- We live in North San Diego in a VERY steep hilly area.
- I am a 5"2" female with a 29" inseam.
- I'd like to be able to touch toes of both feet on the ground when stopped.
- Low Step Bikes much preferred

Questions:

1) Do the Haibike and Bulls have "better" components than Trek?

2) Has anyone here compared the following in person: XM700+ , the Haibike XDURO Trekking S 5.0 (2017) or 9.0 (2018) and the Bulls Cross Mover Speed?

3) Other quality Low-Step Bosch 28MPH Performance Speed bikes I should consider?

4) Anything else I am missing here?

Thanks in advance for your help and replies!

- Susie

TroyArn
3 months ago

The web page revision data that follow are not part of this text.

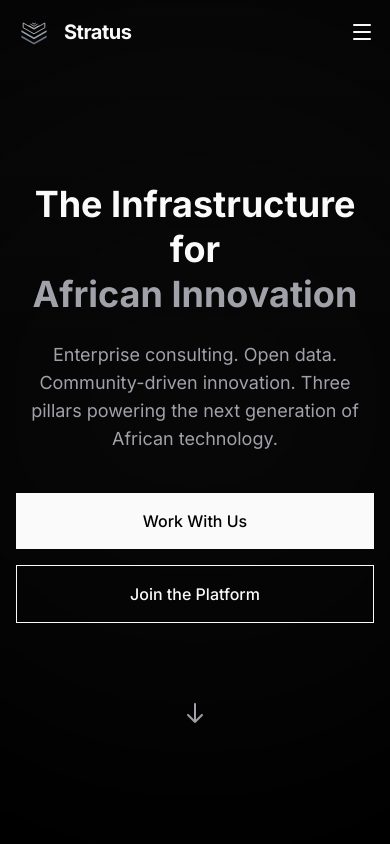
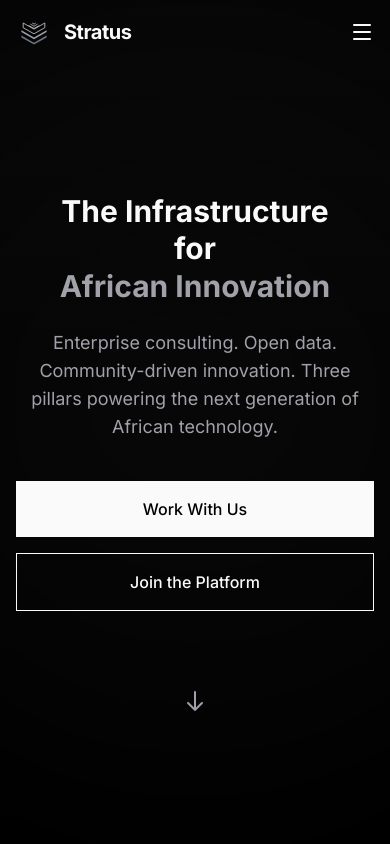
Before and after one commit to TadiwanasheZvidzaRodney/ecosystem-landing, a Nuxt app: page / in a window 390 px wide. Shown: the top 844 px of the page. Built offline with nearby package versions, Linux system fonts and the light colour scheme.

Commit message:
feat: update hero section heading for improved responsiveness and clarity

```diff
--- a/app/pages/index.vue
+++ b/app/pages/index.vue
@@ -59,8 +59,10 @@ const projects = [
 
       <div class="relative max-w-7xl mx-auto px-4 sm:px-6 lg:px-8 py-20 text-center">
         <UiAnimateOnScroll animation="fade-up" :duration="800">
-          <h1 class="text-4xl md:text-6xl lg:text-7xl font-bold text-white mb-6 leading-tight">
-            The Infrastructure for<br />
+          <h1 class="text-3xl sm:text-4xl md:text-5xl lg:text-6xl xl:text-7xl font-bold text-white mb-6 leading-tight">
+            <span class="block sm:inline">The Infrastructure</span>
+            <span class="block sm:inline"> for</span>
+            <br class="hidden sm:block" />
             <span class="text-slate">African Innovation</span>
           </h1>
         </UiAnimateOnScroll>
```
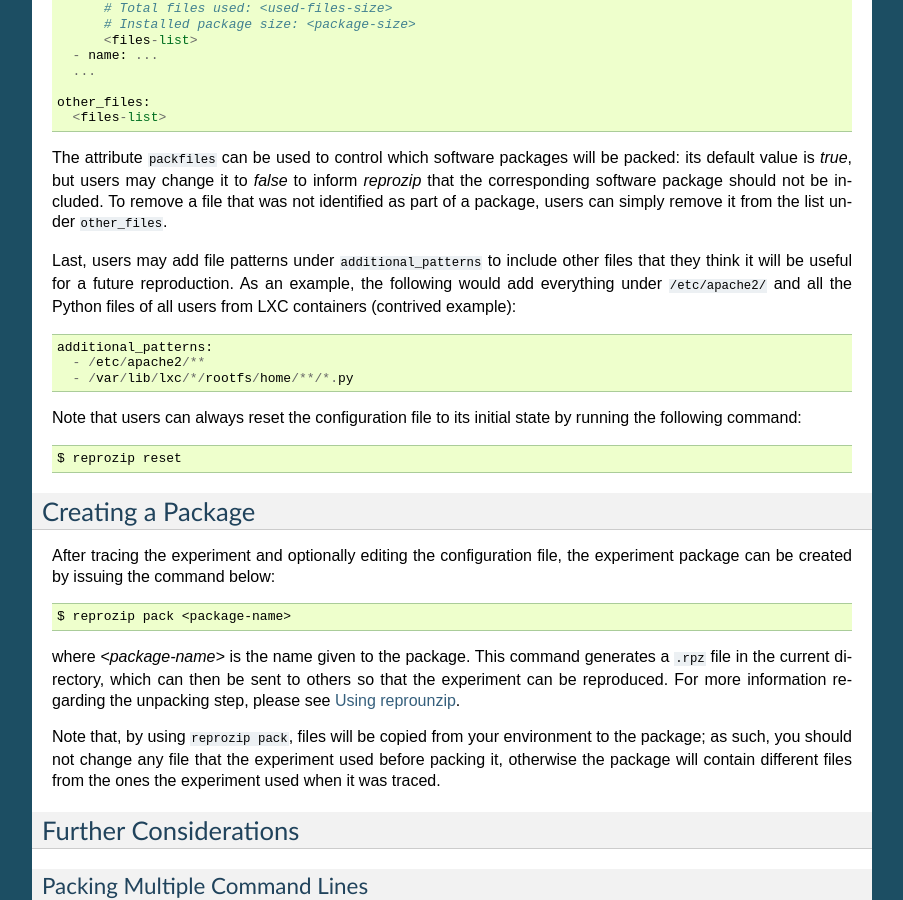
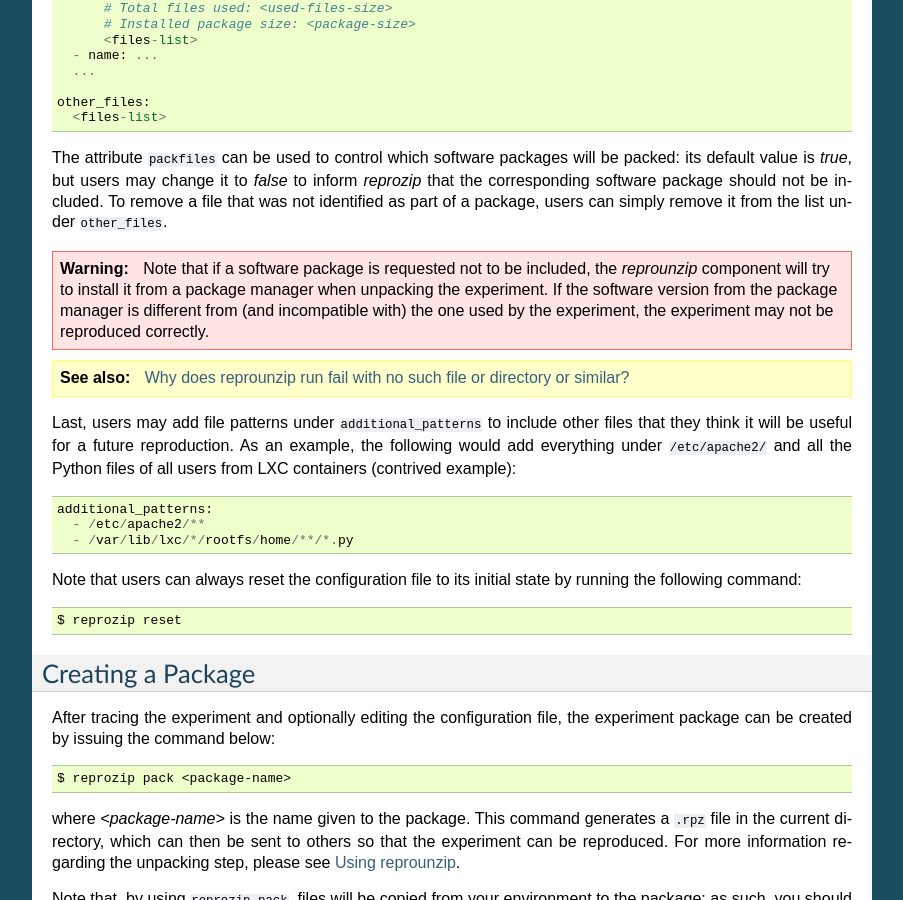
Before and after one commit to VIDA-NYU/reprozip, a Sphinx documentation site: the page built from docs/source/packing.rst, in a window 1280 px wide and 900 px high, scrolled down 1724 px. Shown: the whole window, without its empty margins (198-1101 px from the left). Built offline with Sphinx 7.4.7, drawn with Linux system fonts in a browser that asks for light colours.

Commit message:
Adding information about imcopatible versions in packing and unpacking sections.

```diff
--- a/docs/source/faq.rst
+++ b/docs/source/faq.rst
@@ -174,6 +174,8 @@
 
 there is probably a firewall blocking the Vagrant VM to have Internet connection; the VM needs Internet connection to download required software for setting up the experiment for you. Please make sure that your anti-virus/firewall is not causing this issue.
 
+.. _nosuchfile:
+
 Why does ``reprounzip run`` fail with ``no such file or directory`` or similar?
 ===============================================================================
 
--- a/docs/source/packing.rst
+++ b/docs/source/packing.rst
@@ -77,6 +77,12 @@
 
 The attribute ``packfiles`` can be used to control which software packages will be packed: its default value is `true`, but users may change it to `false` to inform *reprozip* that the corresponding software package should not be included. To remove a file that was not identified as part of a package, users can simply remove it from the list under ``other_files``.
 
+..  warning::
+
+    Note that if a software package is requested not to be included, the `reprounzip` component will try to install it from a package manager when unpacking the experiment. If the software version from the package manager is different from (and incompatible with) the one used by the experiment, the experiment may not be reproduced correctly.
+
+..  seealso:: :ref:`nosuchfile`
+
 Last, users may add file patterns under ``additional_patterns`` to include other files that they think it will be useful for a future reproduction. As an example, the following would add everything under ``/etc/apache2/`` and all the Python files of all users from LXC containers (contrived example)::
 
     additional_patterns:
--- a/docs/source/unpacking.rst
+++ b/docs/source/unpacking.rst
@@ -136,6 +136,8 @@
 
 Users may use flag *y* or *assume-yes* to automatically confirm all the questions from the package manager; flag *missing* to install only the software packages that were not originally included in the experiment package (i.e.: software packages excluded in the configuration file); and flag *summary* to simply provide a summary of which software packages are installed or not in the current environment **without installing any dependency**.
 
+..  warning:: Note that the package manager may not install the same software version as required for running the experiment, and if the versions are incompatible, the reproduction may fail.
+
 ..  note:: This unpacker is only used to install software packages. Users still need to use either ``reprounzip directory`` or ``reprounzip chroot`` to extract the experiment and execute it.
 
 ..  note:: ``reprounzip installpkgs`` is automatically distributed with `reprounzip`.
```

these electric bikes are nice but the prices are flat out crazy.

Shadow Girl
3 months ago

Check out Biktrix, I think they have some the best value for mid-drive bikes. Court hasn't reviewed their bikes for years, and they are much more upgraded then they were originally.

Alex
3 months ago

That looks like a perfect bike 👍

CLOTHED IN SHADOWS.
3 months ago

Great review as always Courtney 👌👌👌.
You're the best Ebike channel on you tube 👏👏👏👏👏👏👏.

"CLOTHED IN SHADOWS"👤

trekkeruss
3 months ago

They should have put two sets of bottle bosses on the top tube.

Armando Aleman
3 months ago

Macho Macho man! Pentagon Pentagon Pentagon

pj520
3 months ago

Looks nice but I hate noisy plastic fenders. Good review as usual!

ArthurDentZaphodBeeb
3 months ago

PowerTube design looks so much nicer.